• **Input records**:
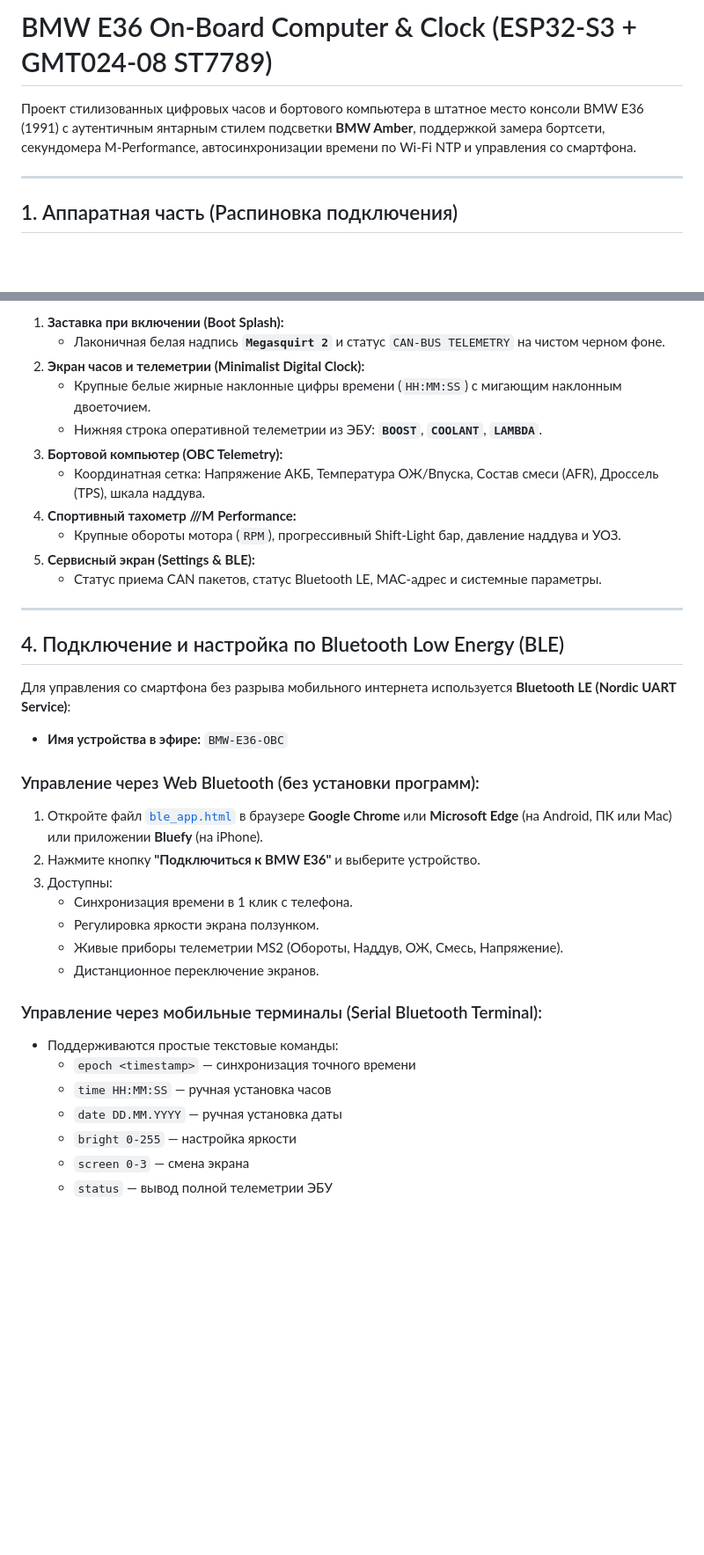
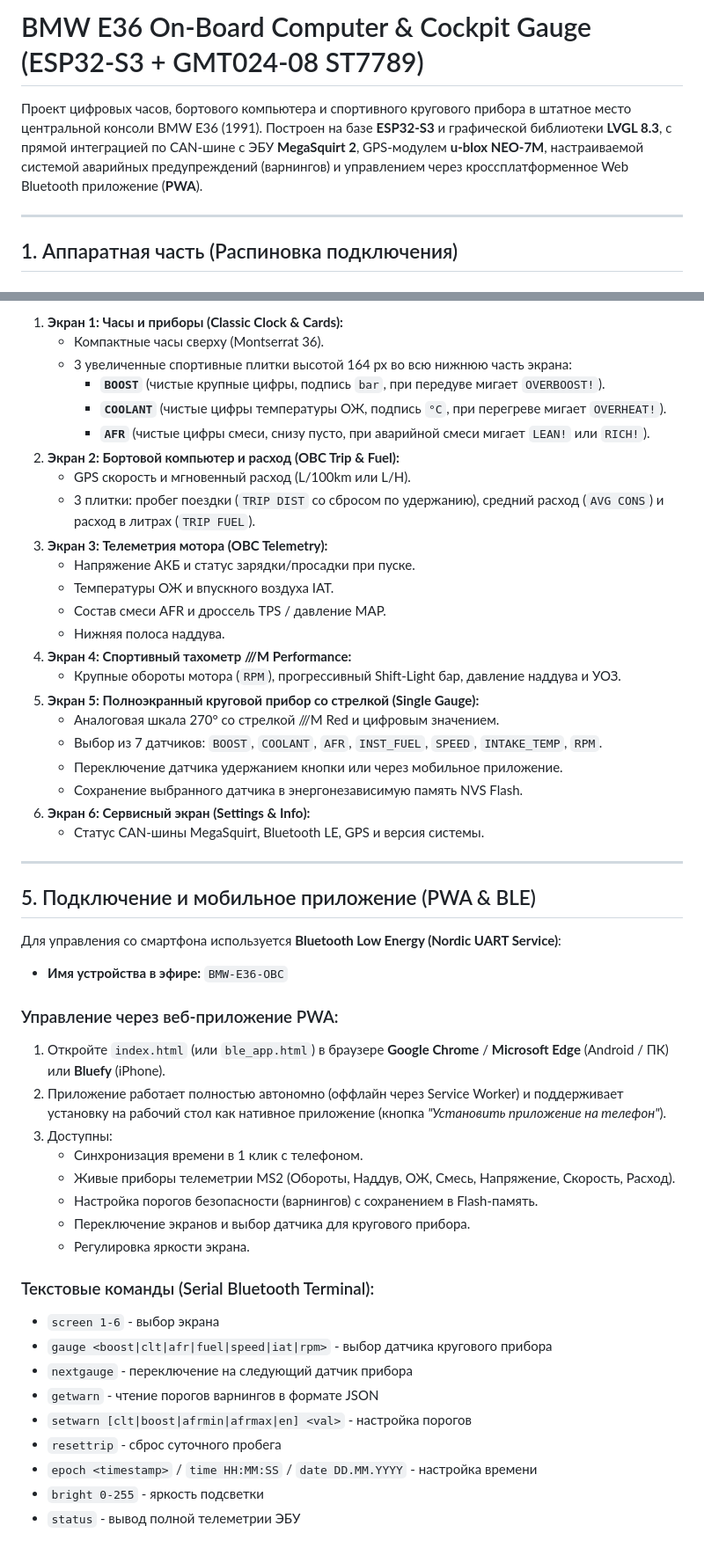
Before and after one commit to sazon777z/E36_watch, a Markdown page: README.md, 2 parts joined by grey strips. Shown at 88% size. Drawn GitHub-style; blank space fills up the shorter version.

Commit message:
Обновление документации README проекта

```diff
--- a/README.md
+++ b/README.md
@@ -1,6 +1,6 @@
-# BMW E36 On-Board Computer & Clock (ESP32-S3 + GMT024-08 ST7789)
+# BMW E36 On-Board Computer & Cockpit Gauge (ESP32-S3 + GMT024-08 ST7789)
 
-Проект стилизованных цифровых часов и бортового компьютера в штатное место консоли BMW E36 (1991) с аутентичным янтарным стилем подсветки **BMW Amber**, поддержкой замера бортсети, секундомера M-Performance, автосинхронизации времени по Wi-Fi NTP и управления со смартфона.
+Проект цифровых часов, бортового компьютера и спортивного кругового прибора в штатное место центральной консоли BMW E36 (1991). Построен на базе **ESP32-S3** и графической библиотеки **LVGL 8.3**, с прямой интеграцией по CAN-шине с ЭБУ **MegaSquirt 2**, GPS-модулем **u-blox NEO-7M**, настраиваемой системой аварийных предупреждений (варнингов) и управлением через кроссплатформенное Web Bluetooth приложение (**PWA**).
 
 ---
 
@@ -86,37 +88,52 @@
 
-1. **Заставка при включении (Boot Splash):**
-   - Лаконичная белая надпись **`Megasquirt 2`** и статус `CAN-BUS TELEMETRY` на чистом черном фоне.
-2. **Экран часов и телеметрии (Minimalist Digital Clock):**
-   - Крупные белые жирные наклонные цифры времени (`HH:MM:SS`) с мигающим наклонным двоеточием.
-   - Нижняя строка оперативной телеметрии из ЭБУ: **`BOOST`**, **`COOLANT`**, **`LAMBDA`**.
-3. **Бортовой компьютер (OBC Telemetry):**
-   - Координатная сетка: Напряжение АКБ, Температура ОЖ/Впуска, Состав смеси (AFR), Дроссель (TPS), шкала наддува.
-4. **Спортивный тахометр ///M Performance:**
+1. **Экран 1: Часы и приборы (Classic Clock & Cards):**
+   - Компактные часы сверху (Montserrat 36).
+   - 3 увеличенные спортивные плитки высотой 164 px во всю нижнюю часть экрана:
+     - **`BOOST`** (чистые крупные цифры, подпись `bar`, при передуве мигает `OVERBOOST!`).
+     - **`COOLANT`** (чистые цифры температуры ОЖ, подпись `°C`, при перегреве мигает `OVERHEAT!`).
+     - **`AFR`** (чистые цифры смеси, снизу пусто, при аварийной смеси мигает `LEAN!` или `RICH!`).
+2. **Экран 2: Бортовой компьютер и расход (OBC Trip & Fuel):**
+   - GPS скорость и мгновенный расход (L/100km или L/H).
+   - 3 плитки: пробег поездки (`TRIP DIST` со сбросом по удержанию), средний расход (`AVG CONS`) и расход в литрах (`TRIP FUEL`).
+3. **Экран 3: Телеметрия мотора (OBC Telemetry):**
+   - Напряжение АКБ и статус зарядки/просадки при пуске.
+   - Температуры ОЖ и впускного воздуха IAT.
+   - Состав смеси AFR и дроссель TPS / давление MAP.
+   - Нижняя полоса наддува.
+4. **Экран 4: Спортивный тахометр ///M Performance:**
    - Крупные обороты мотора (`RPM`), прогрессивный Shift-Light бар, давление наддува и УОЗ.
-5. **Сервисный экран (Settings & BLE):**
-   - Статус приема CAN пакетов, статус Bluetooth LE, MAC-адрес и системные параметры.
+5. **Экран 5: Полноэкранный круговой прибор со стрелкой (Single Gauge):**
+   - Аналоговая шкала 270° со стрелкой ///M Red и цифровым значением.
+   - Выбор из 7 датчиков: `BOOST`, `COOLANT`, `AFR`, `INST_FUEL`, `SPEED`, `INTAKE_TEMP`, `RPM`.
+   - Переключение датчика удержанием кнопки или через мобильное приложение.
+   - Сохранение выбранного датчика в энергонезависимую память NVS Flash.
+6. **Экран 6: Сервисный экран (Settings & Info):**
+   - Статус CAN-шины MegaSquirt, Bluetooth LE, GPS и версия системы.
 
 ---
 
-## 4. Подключение и настройка по Bluetooth Low Energy (BLE)
+## 5. Подключение и мобильное приложение (PWA & BLE)
 
-Для управления со смартфона без разрыва мобильного интернета используется **Bluetooth LE (Nordic UART Service)**:
+Для управления со смартфона используется **Bluetooth Low Energy (Nordic UART Service)**:
 * **Имя устройства в эфире:** `BMW-E36-OBC`
 
-### Управление через Web Bluetooth (без установки программ):
-1. Откройте файл [`ble_app.html`](file:///c:/Users/JZX/Documents/Arduino/E36_watch/ble_app.html) в браузере **Google Chrome** или **Microsoft Edge** (на Android, ПК или Mac) или приложении **Bluefy** (на iPhone).
-2. Нажмите кнопку **"Подключиться к BMW E36"** и выберите устройство.
+### Управление через веб-приложение PWA:
+1. Откройте `index.html` (или `ble_app.html`) в браузере **Google Chrome** / **Microsoft Edge** (Android / ПК) или **Bluefy** (iPhone).
+2. Приложение работает полностью автономно (оффлайн через Service Worker) и поддерживает установку на рабочий стол как нативное приложение (кнопка *"Установить приложение на телефон"*).
 3. Доступны:
-   - Синхронизация времени в 1 клик с телефона.
-   - Регулировка яркости экрана ползунком.
-   - Живые приборы телеметрии MS2 (Обороты, Наддув, ОЖ, Смесь, Напряжение).
-   - Дистанционное переключение экранов.
+   - Синхронизация времени в 1 клик с телефоном.
+   - Живые приборы телеметрии MS2 (Обороты, Наддув, ОЖ, Смесь, Напряжение, Скорость, Расход).
+   - Настройка порогов безопасности (варнингов) с сохранением в Flash-память.
+   - Переключение экранов и выбор датчика для кругового прибора.
+   - Регулировка яркости экрана.
 
-### Управление через мобильные терминалы (Serial Bluetooth Terminal):
-* Поддерживаются простые текстовые команды:
-  - `epoch <timestamp>` — синхронизация точного времени
-  - `time HH:MM:SS` — ручная установка часов
-  - `date DD.MM.YYYY` — ручная установка даты
-  - `bright 0-255` — настройка яркости
-  - `screen 0-3` — смена экрана
-  - `status` — вывод полной телеметрии ЭБУ
+### Текстовые команды (Serial Bluetooth Terminal):
+- `screen 1-6` - выбор экрана
+- `gauge <boost|clt|afr|fuel|speed|iat|rpm>` - выбор датчика кругового прибора
+- `nextgauge` - переключение на следующий датчик прибора
+- `getwarn` - чтение порогов варнингов в формате JSON
+- `setwarn [clt|boost|afrmin|afrmax|en] <val>` - настройка порогов
+- `resettrip` - сброс суточного пробега
+- `epoch <timestamp>` / `time HH:MM:SS` / `date DD.MM.YYYY` - настройка времени
+- `bright 0-255` - яркость подсветки
+- `status` - вывод полной телеметрии ЭБУ
```
Also changed, not shown: other parts of README.md (+17 -15 lines).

• **Exercise aim**: Pictures are to be left out; the listing above is otherwise to be copied exactly.

• **Problem solution**:
Before and after one commit to sazon777z/E36_watch, a Markdown page: README.md, 2 parts joined by grey strips. Shown at 88% size. Drawn GitHub-style; blank space fills up the shorter version.

Commit message:
Обновление документации README проекта

```diff
--- a/README.md
+++ b/README.md
@@ -1,6 +1,6 @@
-# BMW E36 On-Board Computer & Clock (ESP32-S3 + GMT024-08 ST7789)
+# BMW E36 On-Board Computer & Cockpit Gauge (ESP32-S3 + GMT024-08 ST7789)
 
-Проект стилизованных цифровых часов и бортового компьютера в штатное место консоли BMW E36 (1991) с аутентичным янтарным стилем подсветки **BMW Amber**, поддержкой замера бортсети, секундомера M-Performance, автосинхронизации времени по Wi-Fi NTP и управления со смартфона.
+Проект цифровых часов, бортового компьютера и спортивного кругового прибора в штатное место центральной консоли BMW E36 (1991). Построен на базе **ESP32-S3** и графической библиотеки **LVGL 8.3**, с прямой интеграцией по CAN-шине с ЭБУ **MegaSquirt 2**, GPS-модулем **u-blox NEO-7M**, настраиваемой системой аварийных предупреждений (варнингов) и управлением через кроссплатформенное Web Bluetooth приложение (**PWA**).
 
 ---
 
@@ -86,37 +88,52 @@
 
-1. **Заставка при включении (Boot Splash):**
-   - Лаконичная белая надпись **`Megasquirt 2`** и статус `CAN-BUS TELEMETRY` на чистом черном фоне.
-2. **Экран часов и телеметрии (Minimalist Digital Clock):**
-   - Крупные белые жирные наклонные цифры времени (`HH:MM:SS`) с мигающим наклонным двоеточием.
-   - Нижняя строка оперативной телеметрии из ЭБУ: **`BOOST`**, **`COOLANT`**, **`LAMBDA`**.
-3. **Бортовой компьютер (OBC Telemetry):**
-   - Координатная сетка: Напряжение АКБ, Температура ОЖ/Впуска, Состав смеси (AFR), Дроссель (TPS), шкала наддува.
-4. **Спортивный тахометр ///M Performance:**
+1. **Экран 1: Часы и приборы (Classic Clock & Cards):**
+   - Компактные часы сверху (Montserrat 36).
+   - 3 увеличенные спортивные плитки высотой 164 px во всю нижнюю часть экрана:
+     - **`BOOST`** (чистые крупные цифры, подпись `bar`, при передуве мигает `OVERBOOST!`).
+     - **`COOLANT`** (чистые цифры температуры ОЖ, подпись `°C`, при перегреве мигает `OVERHEAT!`).
+     - **`AFR`** (чистые цифры смеси, снизу пусто, при аварийной смеси мигает `LEAN!` или `RICH!`).
+2. **Экран 2: Бортовой компьютер и расход (OBC Trip & Fuel):**
+   - GPS скорость и мгновенный расход (L/100km или L/H).
+   - 3 плитки: пробег поездки (`TRIP DIST` со сбросом по удержанию), средний расход (`AVG CONS`) и расход в литрах (`TRIP FUEL`).
+3. **Экран 3: Телеметрия мотора (OBC Telemetry):**
+   - Напряжение АКБ и статус зарядки/просадки при пуске.
+   - Температуры ОЖ и впускного воздуха IAT.
+   - Состав смеси AFR и дроссель TPS / давление MAP.
+   - Нижняя полоса наддува.
+4. **Экран 4: Спортивный тахометр ///M Performance:**
    - Крупные обороты мотора (`RPM`), прогрессивный Shift-Light бар, давление наддува и УОЗ.
-5. **Сервисный экран (Settings & BLE):**
-   - Статус приема CAN пакетов, статус Bluetooth LE, MAC-адрес и системные параметры.
+5. **Экран 5: Полноэкранный круговой прибор со стрелкой (Single Gauge):**
+   - Аналоговая шкала 270° со стрелкой ///M Red и цифровым значением.
+   - Выбор из 7 датчиков: `BOOST`, `COOLANT`, `AFR`, `INST_FUEL`, `SPEED`, `INTAKE_TEMP`, `RPM`.
+   - Переключение датчика удержанием кнопки или через мобильное приложение.
+   - Сохранение выбранного датчика в энергонезависимую память NVS Flash.
+6. **Экран 6: Сервисный экран (Settings & Info):**
+   - Статус CAN-шины MegaSquirt, Bluetooth LE, GPS и версия системы.
 
 ---
 
-## 4. Подключение и настройка по Bluetooth Low Energy (BLE)
+## 5. Подключение и мобильное приложение (PWA & BLE)
 
-Для управления со смартфона без разрыва мобильного интернета используется **Bluetooth LE (Nordic UART Service)**:
+Для управления со смартфона используется **Bluetooth Low Energy (Nordic UART Service)**:
 * **Имя устройства в эфире:** `BMW-E36-OBC`
 
-### Управление через Web Bluetooth (без установки программ):
-1. Откройте файл [`ble_app.html`](file:///c:/Users/JZX/Documents/Arduino/E36_watch/ble_app.html) в браузере **Google Chrome** или **Microsoft Edge** (на Android, ПК или Mac) или приложении **Bluefy** (на iPhone).
-2. Нажмите кнопку **"Подключиться к BMW E36"** и выберите устройство.
+### Управление через веб-приложение PWA:
+1. Откройте `index.html` (или `ble_app.html`) в браузере **Google Chrome** / **Microsoft Edge** (Android / ПК) или **Bluefy** (iPhone).
+2. Приложение работает полностью автономно (оффлайн через Service Worker) и поддерживает установку на рабочий стол как нативное приложение (кнопка *"Установить приложение на телефон"*).
 3. Доступны:
-   - Синхронизация времени в 1 клик с телефона.
-   - Регулировка яркости экрана ползунком.
-   - Живые приборы телеметрии MS2 (Обороты, Наддув, ОЖ, Смесь, Напряжение).
-   - Дистанционное переключение экранов.
+   - Синхронизация времени в 1 клик с телефоном.
+   - Живые приборы телеметрии MS2 (Обороты, Наддув, ОЖ, Смесь, Напряжение, Скорость, Расход).
+   - Настройка порогов безопасности (варнингов) с сохранением в Flash-память.
+   - Переключение экранов и выбор датчика для кругового прибора.
+   - Регулировка яркости экрана.
 
-### Управление через мобильные терминалы (Serial Bluetooth Terminal):
-* Поддерживаются простые текстовые команды:
-  - `epoch <timestamp>` — синхронизация точного времени
-  - `time HH:MM:SS` — ручная установка часов
-  - `date DD.MM.YYYY` — ручная установка даты
-  - `bright 0-255` — настройка яркости
-  - `screen 0-3` — смена экрана
-  - `status` — вывод полной телеметрии ЭБУ
+### Текстовые команды (Serial Bluetooth Terminal):
+- `screen 1-6` - выбор экрана
+- `gauge <boost|clt|afr|fuel|speed|iat|rpm>` - выбор датчика кругового прибора
+- `nextgauge` - переключение на следующий датчик прибора
+- `getwarn` - чтение порогов варнингов в формате JSON
+- `setwarn [clt|boost|afrmin|afrmax|en] <val>` - настройка порогов
+- `resettrip` - сброс суточного пробега
+- `epoch <timestamp>` / `time HH:MM:SS` / `date DD.MM.YYYY` - настройка времени
+- `bright 0-255` - яркость подсветки
+- `status` - вывод полной телеметрии ЭБУ
```
Also changed, not shown: other parts of README.md (+17 -15 lines).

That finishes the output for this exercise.